★★ / ★★★★
There is a secret in “After,” written by Sabrina Gennarino and directed by Pieter Gaspersz, that is not at all worth the trouble keeping, thus preventing the picture from reaching its true potential as a melodrama. To gain momentum, it should have been revealed some time in the middle or it ought to not have been a secret to us at all. Instead, the final few scenes come off trying too hard to surprise rather than being quiet and genuinely absorbing.
The Valentino family is a dysfunctional bunch and the material makes the case that part of the reason why they are severely unhappy is because they are unable to deal with the past. Mitch (John Doman), the patriarch, is highly protective of his fragile wife, Nora (Kathleen Quinlan), and so he goes to great lengths to distract her from reality. In a telling scene, Nora loses it after she accidentally tramples over a flower while gardening.

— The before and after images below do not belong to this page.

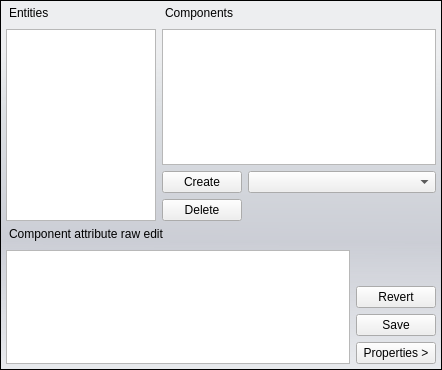
Old version of the form bin/data/ui/eceditor.ui in the repository realXtend/tundra.
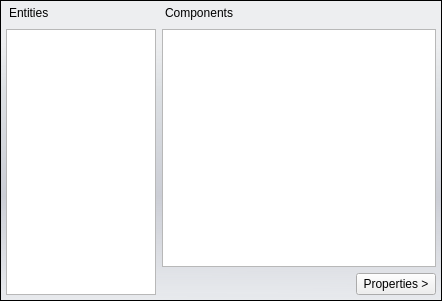
New version of the form.

Commit message: *EC editor window refinements:  -Made attribute XML editor its own instance instead of being integrated to ECEditorWindow  -Moved EC Editor functionalities behind right-click context menus  -New functionality: remove entity. May cause crashes (e.g. when deleting terrain), use with caution.

Patch:
```diff
--- a/bin/data/ui/eceditor.ui
+++ b/bin/data/ui/eceditor.ui
@@ -7,7 +7,7 @@
     <x>0</x>
     <y>0</y>
     <width>442</width>
-    <height>370</height>
+    <height>301</height>
    </rect>
   </property>
   <property name="windowTitle">
@@ -157,113 +157,32 @@
             <item>
              <layout class="QHBoxLayout" name="horizontalLayout_2">
               <item>
-               <widget class="QPushButton" name="but_create">
+               <spacer name="horizontalSpacer">
+                <property name="orientation">
+                 <enum>Qt::Horizontal</enum>
+                </property>
+                <property name="sizeHint" stdset="0">
+                 <size>
+                  <width>40</width>
+                  <height>20</height>
+                 </size>
+                </property>
+               </spacer>
+              </item>
+              <item>
+               <widget class="QPushButton" name="but_show_properties">
                 <property name="sizePolicy">
-                 <sizepolicy hsizetype="Maximum" vsizetype="Fixed">
+                 <sizepolicy hsizetype="Fixed" vsizetype="Fixed">
                   <horstretch>0</horstretch>
                   <verstretch>0</verstretch>
                  </sizepolicy>
                 </property>
                 <property name="text">
-                 <string>Create</string>
-                </property>
-               </widget>
-              </item>
-              <item>
-               <widget class="QComboBox" name="combo_create">
-                <property name="sizePolicy">
-                 <sizepolicy hsizetype="Minimum" vsizetype="Fixed">
-                  <horstretch>0</horstretch>
-                  <verstretch>0</verstretch>
-                 </sizepolicy>
+                 <string>Properties &gt;</string>
                 </property>
                </widget>
               </item>
              </layout>
-            </item>
-            <item>
-             <widget class="QPushButton" name="but_delete">
-              <property name="sizePolicy">
-               <sizepolicy hsizetype="Maximum" vsizetype="Fixed">
-                <horstretch>0</horstretch>
-                <verstretch>0</verstretch>
-               </sizepolicy>
-              </property>
-              <property name="text">
-               <string>Delete</string>
-              </property>
-             </widget>
-            </item>
-           </layout>
-          </item>
-         </layout>
-        </item>
-        <item>
-         <layout class="QGridLayout" name="gridLayout">
-          <item row="0" column="0">
-           <widget class="QLabel" name="label_rawedit">
-            <property name="text">
-             <string>Component attribute raw edit</string>
-            </property>
-           </widget>
-          </item>
-          <item row="4" column="0">
-           <widget class="QTextEdit" name="text_attredit">
-            <property name="sizePolicy">
-             <sizepolicy hsizetype="Expanding" vsizetype="Preferred">
-              <horstretch>0</horstretch>
-              <verstretch>0</verstretch>
-             </sizepolicy>
-            </property>
-            <property name="maximumSize">
-             <size>
-              <width>350</width>
-              <height>16777215</height>
-             </size>
-            </property>
-           </widget>
-          </item>
-          <item row="4" column="5">
-           <layout class="QVBoxLayout" name="verticalLayout_2">
-            <item>
-             <spacer name="verticalSpacer">
-              <property name="orientation">
-               <enum>Qt::Vertical</enum>
-              </property>
-              <property name="sizeHint" stdset="0">
-               <size>
-                <width>20</width>
-                <height>40</height>
-               </size>
-              </property>
-             </spacer>
-            </item>
-            <item>
-             <widget class="QPushButton" name="but_revert">
-              <property name="text">
-               <string>Revert</string>
-              </property>
-             </widget>
-            </item>
-            <item>
-             <widget class="QPushButton" name="but_save">
-              <property name="text">
-               <string>Save</string>
-              </property>
-             </widget>
-            </item>
-            <item>
-             <widget class="QPushButton" name="but_show_properties">
-              <property name="sizePolicy">
-               <sizepolicy hsizetype="Fixed" vsizetype="Fixed">
-                <horstretch>0</horstretch>
-                <verstretch>0</verstretch>
-               </sizepolicy>
-              </property>
-              <property name="text">
-               <string>Properties &gt;</string>
-              </property>
-             </widget>
             </item>
            </layout>
           </item>
```
Left out of the diff: 6 changed lines with no effect on the pictures. The commit also changes 11 other files.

Their grown children—Chris (Pablo Schreiber), Max (Sabrina Gennarino), and Nick (Adam Scarimbolo)—follow suit in grooming the mirage because they, in a way, are afraid of their father and constantly, one way or another, needing his approval. Perhaps most interesting is Max who, when asked by her boyfriend (Darrin Dewitt Henson) to get married, claims she needs time to think about it not because she does not want to accept but because having him as a family member means a higher risk of exposing the secret.
The film is shot without glitz or glamour which works to its advantage. Although the script tends to lean on over exaggeration to get its point across, the problems between Mitch and his children, especially the sons, feel real at times. I was interested in what would happen next even though the situations are terrains are commonly traversed.
Casting unfamiliar faces works, too. Some of them are quite green which I liked because I found it difficult to read how they would allow their characters to react given an expected situation. If household names were cast, it might have been a frustrating experience because it might have been easier to predict the performers’ choices. Here, although some of the acting is wooden, a level of mystery remains.
“After” is likely to not impress many, but a skeletal track is laid out here to make an effective drama. The pieces do not quite fit as neatly as they should because there is a lack of complex characterization and transitions, especially the father (whom I saw as the central figure instead of the mother) in terms of how we view him. Toward the end, we get a feel for his softer side but it is almost out of the blue.